Ok, Kermit is here so that the emu can communicate to the host to share resources and other vitality. Perhaps the primary reason is that of hardware; the PSP emu is excluded from many hardware devices. So kermit sets in and allows the system to talk to the vita in order to use the hardware. Blabbering aside, this is the hardware that kermit seems to be responsible for:
Interestingly, the kermit communication isn't used for headphone remote or controller inputs.
In order to understand how kermit functions, it's important to explore the usage of the API. Starting with the power house tool:
This function is the send command function. It accepts a kermit packet initialised to minimum 64 bytes (no args need to be filled) a command mode which describes the set of commands, cmd: the actual command; the number of args following the 16 byte packet header. It also allows you to pass a boolean value to allow callbacks when waiting for completion and a 64 bit response.
What is important to note is that the packet arguements are 64-bit wide (not 32) and little endian encoded. There is a maximum of 13 arguements that can be passed to the host.
Sometimes, it is needed to send more than the 13 arguements worth of data. This is where kermit provides an API for memory. Shown below:
These function provide the fundamentals for data transmission to the host. sceKermitMemory_driver_AAF047AC is the staple command. It accepts a packet BEFORE transmission to host with the amount of args, a pointer to the input/output buffer and an indicator for the mode. This allows kermit to recieve the buffer of data when it processes the command, or have a place to output the data.

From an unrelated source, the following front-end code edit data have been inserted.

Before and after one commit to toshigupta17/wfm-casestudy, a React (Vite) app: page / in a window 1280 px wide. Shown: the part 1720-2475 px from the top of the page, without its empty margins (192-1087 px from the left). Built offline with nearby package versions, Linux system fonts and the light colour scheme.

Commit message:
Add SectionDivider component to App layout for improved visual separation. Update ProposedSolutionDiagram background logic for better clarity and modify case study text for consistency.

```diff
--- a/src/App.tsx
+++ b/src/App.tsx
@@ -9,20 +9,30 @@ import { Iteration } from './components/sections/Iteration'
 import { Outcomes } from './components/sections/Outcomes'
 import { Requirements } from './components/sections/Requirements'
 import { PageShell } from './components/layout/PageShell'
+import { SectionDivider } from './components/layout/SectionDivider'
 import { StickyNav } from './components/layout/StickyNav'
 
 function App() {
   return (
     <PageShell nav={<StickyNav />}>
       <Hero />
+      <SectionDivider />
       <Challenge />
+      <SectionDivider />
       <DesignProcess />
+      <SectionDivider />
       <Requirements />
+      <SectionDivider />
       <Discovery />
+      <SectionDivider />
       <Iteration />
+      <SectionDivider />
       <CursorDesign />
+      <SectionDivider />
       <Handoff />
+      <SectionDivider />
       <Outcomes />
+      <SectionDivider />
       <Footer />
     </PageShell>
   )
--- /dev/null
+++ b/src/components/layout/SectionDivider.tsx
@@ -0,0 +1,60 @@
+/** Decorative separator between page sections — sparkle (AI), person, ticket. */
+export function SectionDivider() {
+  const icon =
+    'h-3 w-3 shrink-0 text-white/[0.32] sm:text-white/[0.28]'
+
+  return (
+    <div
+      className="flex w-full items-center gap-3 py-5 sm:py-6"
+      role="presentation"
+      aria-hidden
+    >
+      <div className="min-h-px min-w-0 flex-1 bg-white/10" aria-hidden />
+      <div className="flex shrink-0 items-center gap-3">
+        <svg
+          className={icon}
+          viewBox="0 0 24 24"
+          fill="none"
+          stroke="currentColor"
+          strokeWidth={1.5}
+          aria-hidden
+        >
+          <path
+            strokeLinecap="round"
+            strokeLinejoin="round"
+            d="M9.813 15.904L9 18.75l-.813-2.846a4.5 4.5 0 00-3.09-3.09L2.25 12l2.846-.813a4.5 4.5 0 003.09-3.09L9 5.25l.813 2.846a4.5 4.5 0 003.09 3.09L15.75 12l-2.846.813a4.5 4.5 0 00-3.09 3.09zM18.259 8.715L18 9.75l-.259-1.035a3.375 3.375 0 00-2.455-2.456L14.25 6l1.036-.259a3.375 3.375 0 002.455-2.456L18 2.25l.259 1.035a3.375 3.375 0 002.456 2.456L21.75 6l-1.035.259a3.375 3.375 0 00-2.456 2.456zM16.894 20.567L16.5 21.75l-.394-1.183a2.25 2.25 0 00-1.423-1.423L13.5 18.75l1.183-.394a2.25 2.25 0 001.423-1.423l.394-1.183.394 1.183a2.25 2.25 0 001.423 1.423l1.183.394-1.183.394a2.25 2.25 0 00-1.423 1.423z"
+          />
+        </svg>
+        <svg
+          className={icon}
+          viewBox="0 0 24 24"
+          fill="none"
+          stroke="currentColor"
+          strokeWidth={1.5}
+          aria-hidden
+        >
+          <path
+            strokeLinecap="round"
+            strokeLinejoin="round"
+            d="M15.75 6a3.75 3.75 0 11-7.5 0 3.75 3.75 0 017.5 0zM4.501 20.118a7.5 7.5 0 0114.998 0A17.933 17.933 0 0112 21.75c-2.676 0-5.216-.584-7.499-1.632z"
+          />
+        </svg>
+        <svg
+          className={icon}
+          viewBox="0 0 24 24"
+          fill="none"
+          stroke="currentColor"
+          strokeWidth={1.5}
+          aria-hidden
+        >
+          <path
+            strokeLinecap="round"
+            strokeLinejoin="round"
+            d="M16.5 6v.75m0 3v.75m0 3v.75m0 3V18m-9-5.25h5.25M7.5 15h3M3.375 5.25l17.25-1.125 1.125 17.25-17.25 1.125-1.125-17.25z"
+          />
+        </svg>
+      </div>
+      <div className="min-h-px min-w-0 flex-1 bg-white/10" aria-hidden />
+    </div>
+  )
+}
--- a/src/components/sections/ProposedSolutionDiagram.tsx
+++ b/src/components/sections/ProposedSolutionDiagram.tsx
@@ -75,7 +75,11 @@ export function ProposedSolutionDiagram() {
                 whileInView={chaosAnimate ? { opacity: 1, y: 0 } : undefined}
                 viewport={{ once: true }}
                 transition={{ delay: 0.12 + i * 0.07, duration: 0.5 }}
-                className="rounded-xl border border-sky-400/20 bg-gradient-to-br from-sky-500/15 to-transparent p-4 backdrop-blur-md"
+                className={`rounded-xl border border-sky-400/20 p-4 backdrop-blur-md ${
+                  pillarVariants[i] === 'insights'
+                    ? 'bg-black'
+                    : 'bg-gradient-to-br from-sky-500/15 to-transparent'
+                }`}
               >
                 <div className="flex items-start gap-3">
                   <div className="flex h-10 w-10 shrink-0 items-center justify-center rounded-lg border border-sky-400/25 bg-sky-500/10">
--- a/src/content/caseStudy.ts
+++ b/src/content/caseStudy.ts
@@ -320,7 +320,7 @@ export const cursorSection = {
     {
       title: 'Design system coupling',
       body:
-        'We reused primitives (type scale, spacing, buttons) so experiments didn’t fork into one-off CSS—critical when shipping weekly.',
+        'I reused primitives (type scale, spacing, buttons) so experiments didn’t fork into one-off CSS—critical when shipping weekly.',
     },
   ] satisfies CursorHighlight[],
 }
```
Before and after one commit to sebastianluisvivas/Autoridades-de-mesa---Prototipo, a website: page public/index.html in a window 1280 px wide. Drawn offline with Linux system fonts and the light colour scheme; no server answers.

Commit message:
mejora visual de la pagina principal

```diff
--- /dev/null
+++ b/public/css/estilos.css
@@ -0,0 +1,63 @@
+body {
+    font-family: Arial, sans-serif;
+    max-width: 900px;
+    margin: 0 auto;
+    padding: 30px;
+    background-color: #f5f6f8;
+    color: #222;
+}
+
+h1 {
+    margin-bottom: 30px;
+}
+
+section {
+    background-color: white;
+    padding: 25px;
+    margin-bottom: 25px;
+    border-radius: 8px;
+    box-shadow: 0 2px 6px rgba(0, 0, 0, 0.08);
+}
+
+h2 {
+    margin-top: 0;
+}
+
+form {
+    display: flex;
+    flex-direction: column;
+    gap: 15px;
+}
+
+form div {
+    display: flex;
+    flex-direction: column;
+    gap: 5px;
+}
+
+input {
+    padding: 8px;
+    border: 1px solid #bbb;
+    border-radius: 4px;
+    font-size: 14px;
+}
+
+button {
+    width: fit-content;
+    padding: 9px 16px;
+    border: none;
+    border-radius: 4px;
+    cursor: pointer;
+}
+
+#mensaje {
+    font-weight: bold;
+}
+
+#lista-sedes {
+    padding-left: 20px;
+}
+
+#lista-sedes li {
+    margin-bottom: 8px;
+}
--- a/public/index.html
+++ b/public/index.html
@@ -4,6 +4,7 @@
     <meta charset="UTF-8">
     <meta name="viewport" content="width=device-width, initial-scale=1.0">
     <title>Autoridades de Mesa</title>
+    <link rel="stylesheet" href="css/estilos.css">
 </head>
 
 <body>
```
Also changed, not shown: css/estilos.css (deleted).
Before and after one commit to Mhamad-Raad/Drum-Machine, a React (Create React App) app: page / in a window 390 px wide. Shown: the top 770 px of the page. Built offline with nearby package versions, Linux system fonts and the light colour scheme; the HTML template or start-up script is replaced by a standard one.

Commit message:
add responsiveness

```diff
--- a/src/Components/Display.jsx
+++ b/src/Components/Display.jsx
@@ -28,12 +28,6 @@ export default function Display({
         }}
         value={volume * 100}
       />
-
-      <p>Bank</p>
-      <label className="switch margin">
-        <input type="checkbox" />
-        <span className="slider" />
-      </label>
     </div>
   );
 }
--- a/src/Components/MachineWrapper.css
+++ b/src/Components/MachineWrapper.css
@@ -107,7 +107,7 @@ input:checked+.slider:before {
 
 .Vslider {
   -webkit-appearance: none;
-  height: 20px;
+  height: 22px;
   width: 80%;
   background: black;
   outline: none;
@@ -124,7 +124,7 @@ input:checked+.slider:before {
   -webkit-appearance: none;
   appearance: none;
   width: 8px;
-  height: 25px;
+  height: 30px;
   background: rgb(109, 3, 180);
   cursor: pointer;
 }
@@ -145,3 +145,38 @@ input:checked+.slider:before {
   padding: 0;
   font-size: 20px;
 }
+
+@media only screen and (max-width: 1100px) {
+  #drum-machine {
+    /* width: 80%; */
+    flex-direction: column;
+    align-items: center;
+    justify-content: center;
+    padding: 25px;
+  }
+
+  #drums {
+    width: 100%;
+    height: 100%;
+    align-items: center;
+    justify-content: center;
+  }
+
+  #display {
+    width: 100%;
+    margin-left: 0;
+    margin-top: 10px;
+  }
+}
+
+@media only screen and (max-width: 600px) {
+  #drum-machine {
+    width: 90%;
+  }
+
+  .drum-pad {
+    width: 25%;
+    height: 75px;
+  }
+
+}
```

sceKermitMemory_driver_80E1240A and sceKermitMemory_driver_90B662D0 are the opposites of each other, providing input and output respectfully. This API is incredibly simple and is used to send multiple buffers to kermit prior and following a command.
These are pretty crap descriptions, but as you can see it's a very command and transfer sort of interface. You tell it you have data you want to give it, you signal it and then it tells you where it's put it.
There is some source code describing in more codey ways. Also there are small reverses of functions used in the kermit. As you can see it works on a sort of circular queue of semaphores in the core. Have a "peek".
Thanks to Proxima + some1"
Finally, he also Tweeted the following: There is a bug in the vita. If you turn it upside down it zips the gsensor and runs xml format vita games. Really cool.